━━━ Excerpted data ━━━
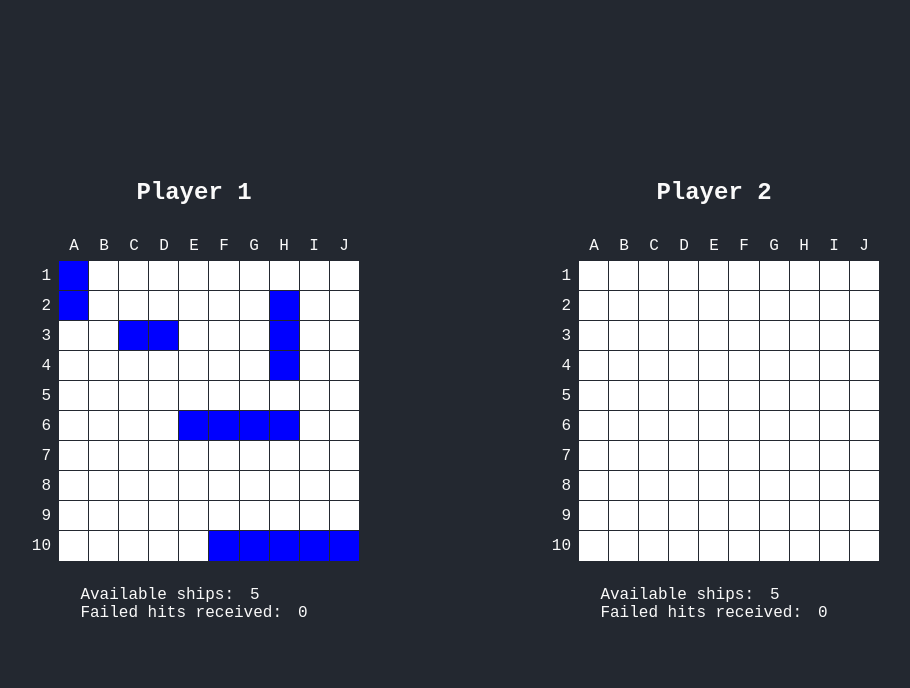
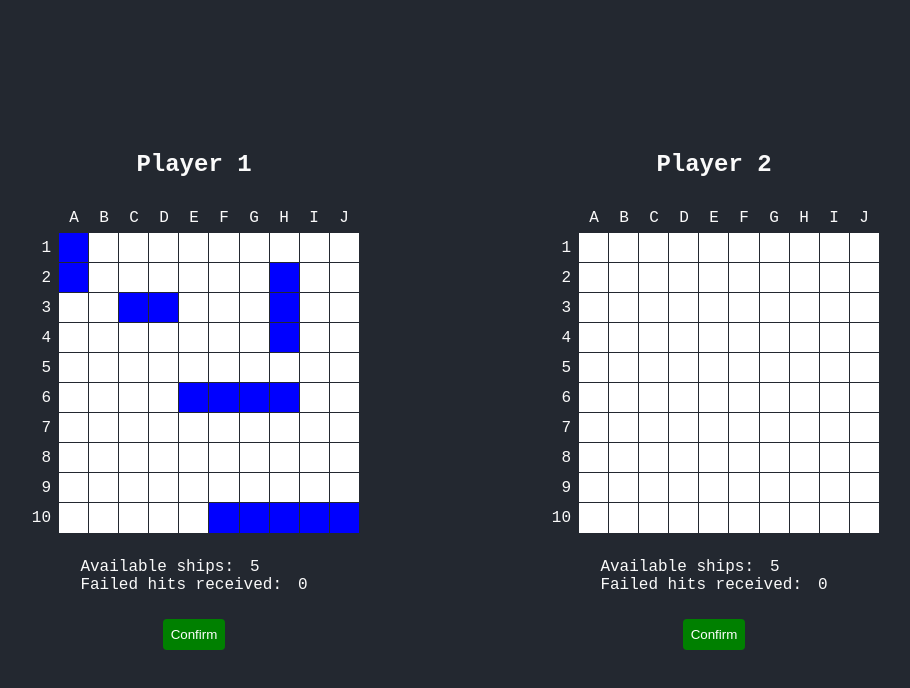
Before and after one commit to ErickBGomez/battleship-project, a website built with webpack: page dist/index.html in a window 1280 px wide. Shown: the whole page, without its empty margins (186-1096 px from the left). Built offline with nearby package versions, Linux system fonts and the light colour scheme.

Commit message:
Add buttons to boards

```diff
--- a/src/js/frontend.js
+++ b/src/js/frontend.js
@@ -134,6 +134,19 @@ function createBoardLabels() {
   return labels;
 }
 
+function createButtons() {
+  const container = document.createElement("div");
+  container.classList.add("buttons");
+
+  const confirmButton = document.createElement("button");
+  confirmButton.classList.add("confirm");
+  confirmButton.textContent = "Confirm";
+
+  container.appendChild(confirmButton);
+
+  return container;
+}
+
 function createBoard(player) {
   const container = document.createElement("div");
   container.classList.add("gameboard-container");
@@ -155,9 +168,12 @@ function createBoard(player) {
 
   const info = createBoardInfo(player.gameboard);
 
+  const buttons = createButtons();
+
   container.appendChild(playerName);
   container.appendChild(board);
   container.appendChild(info);
+  container.appendChild(buttons);
 
   document.body.appendChild(container);
 }
--- a/src/style.css
+++ b/src/style.css
@@ -98,3 +98,11 @@ button {
   display: flex;
   gap: 16px;
 }
+
+button {
+  background-color: green;
+  color: white;
+  border: none;
+  border-radius: 4px;
+  padding: 8px;
+}
```
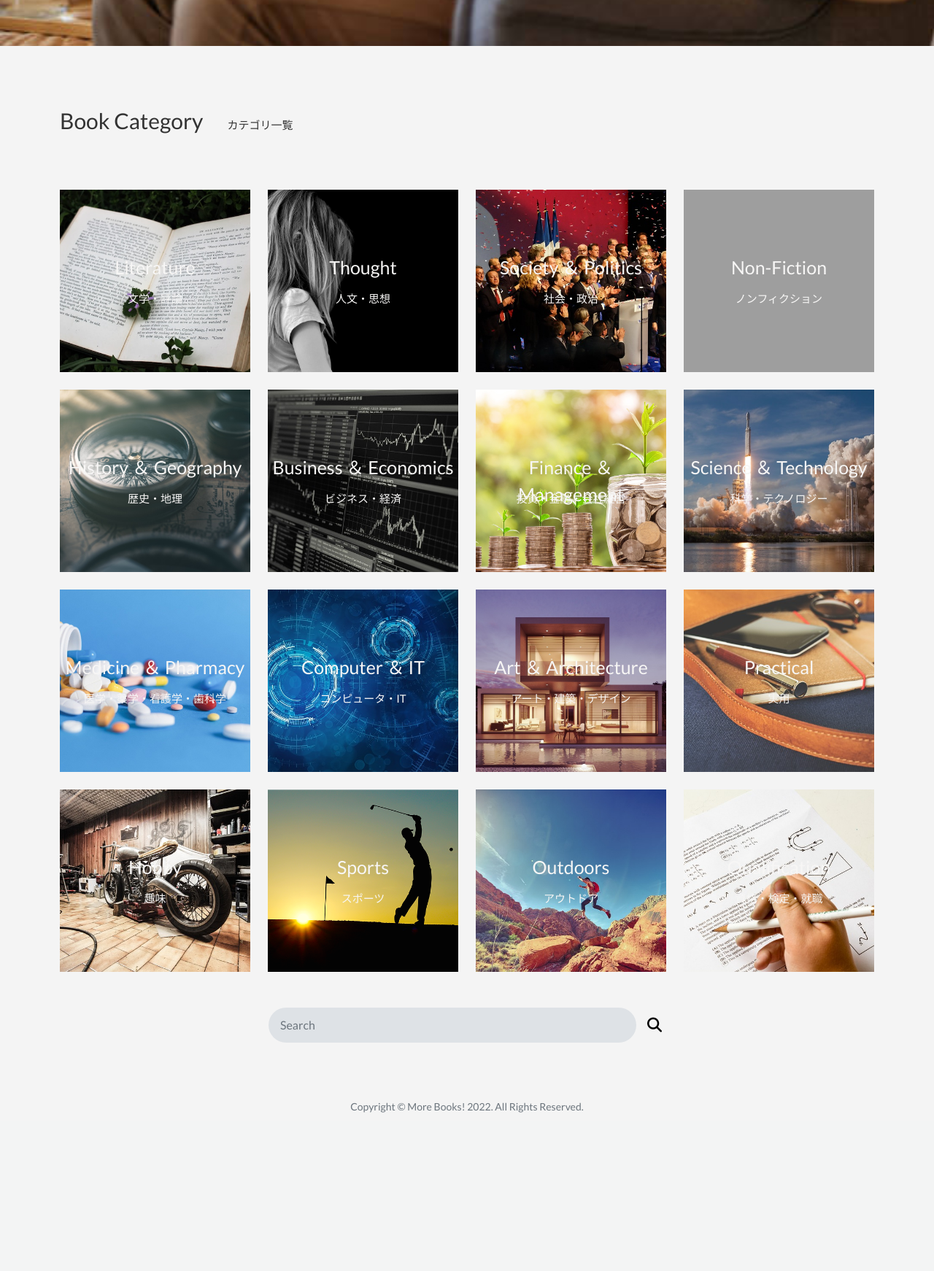
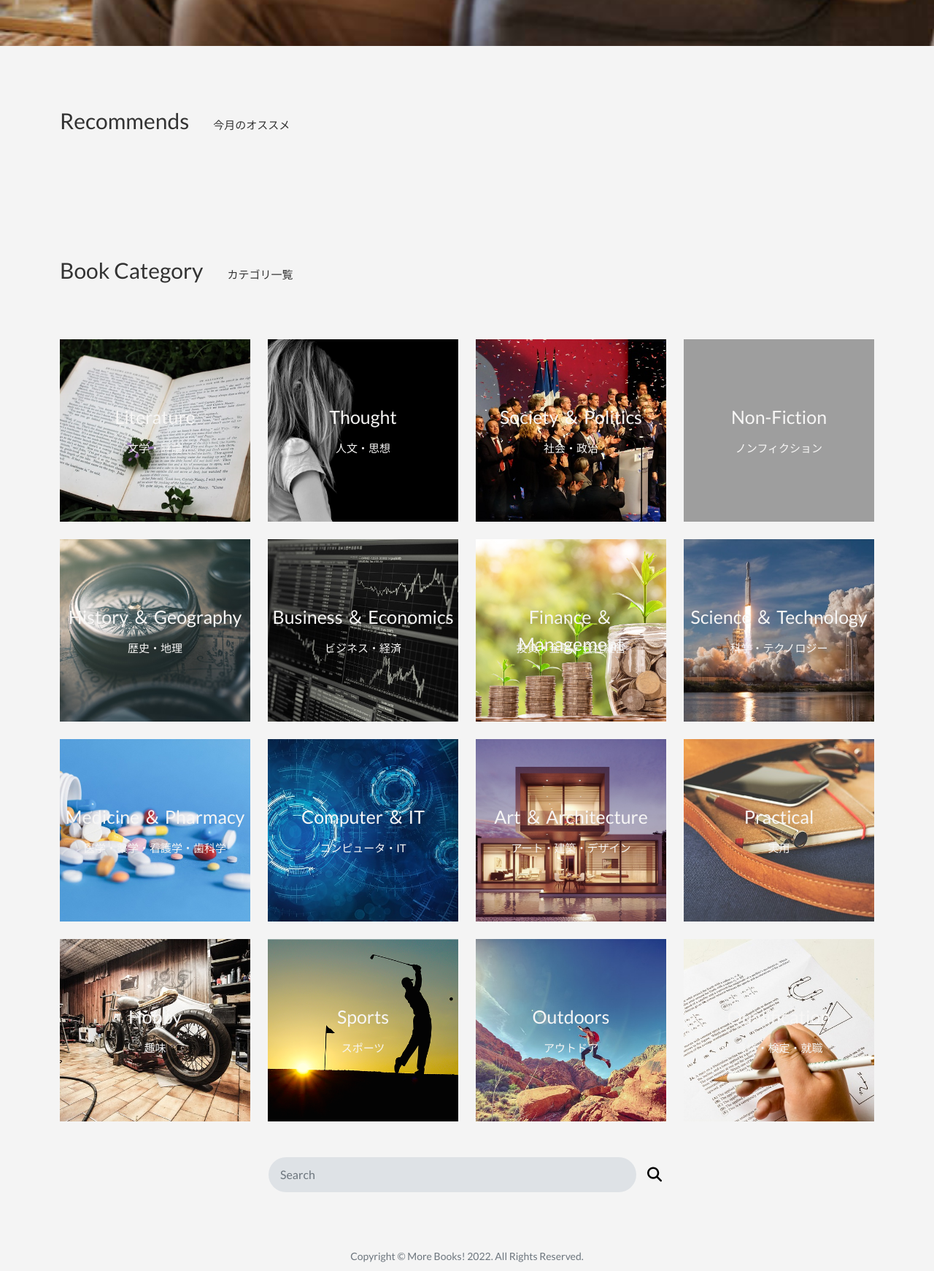
Before and after one commit to ka113private/more_books, a Django app: page / in a window 1280 px wide. Shown: the part 737-2479 px from the top of the page at 73% size. Before the commit the page ends 2262 px from the top, so only its background shows below. Run offline with Django 3.2, Linux system fonts and the light colour scheme; the visitor is signed in with stand-in values (Sample User, id 1); parts of the project's set-up code (start-up, migrations or seed data) failed here and were passed over; some libraries are stand-ins or nearby versions; grey boxes are pictures that could not be loaded.

Commit message:
[update]今月のおすすめ欄の追加

```diff
--- a/books/templates/index.html
+++ b/books/templates/index.html
@@ -26,8 +26,16 @@
 <section class="book-categories">
     <div class="container">
         <div class="section-title">
-                <div class="section-title-en">Book Category</div>
-                <div class="section-title-jp">カテゴリ一覧</div>
+            <div class="section-title-en">Recommends</div>
+            <div class="section-title-jp">今月のオススメ</div>
+        </div>
+    </div>
+</section>
+<section class="book-categories">
+    <div class="container">
+        <div class="section-title">
+            <div class="section-title-en">Book Category</div>
+            <div class="section-title-jp">カテゴリ一覧</div>
         </div>
         <div class="row d-flex justify-content-center my-5 gy-4">
             <div class="col-lg-3 col-md-6 col-sm-12">
```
━━━
Search the records above for the word "createElement" and give the number of lines where it occurs, nothing else.

3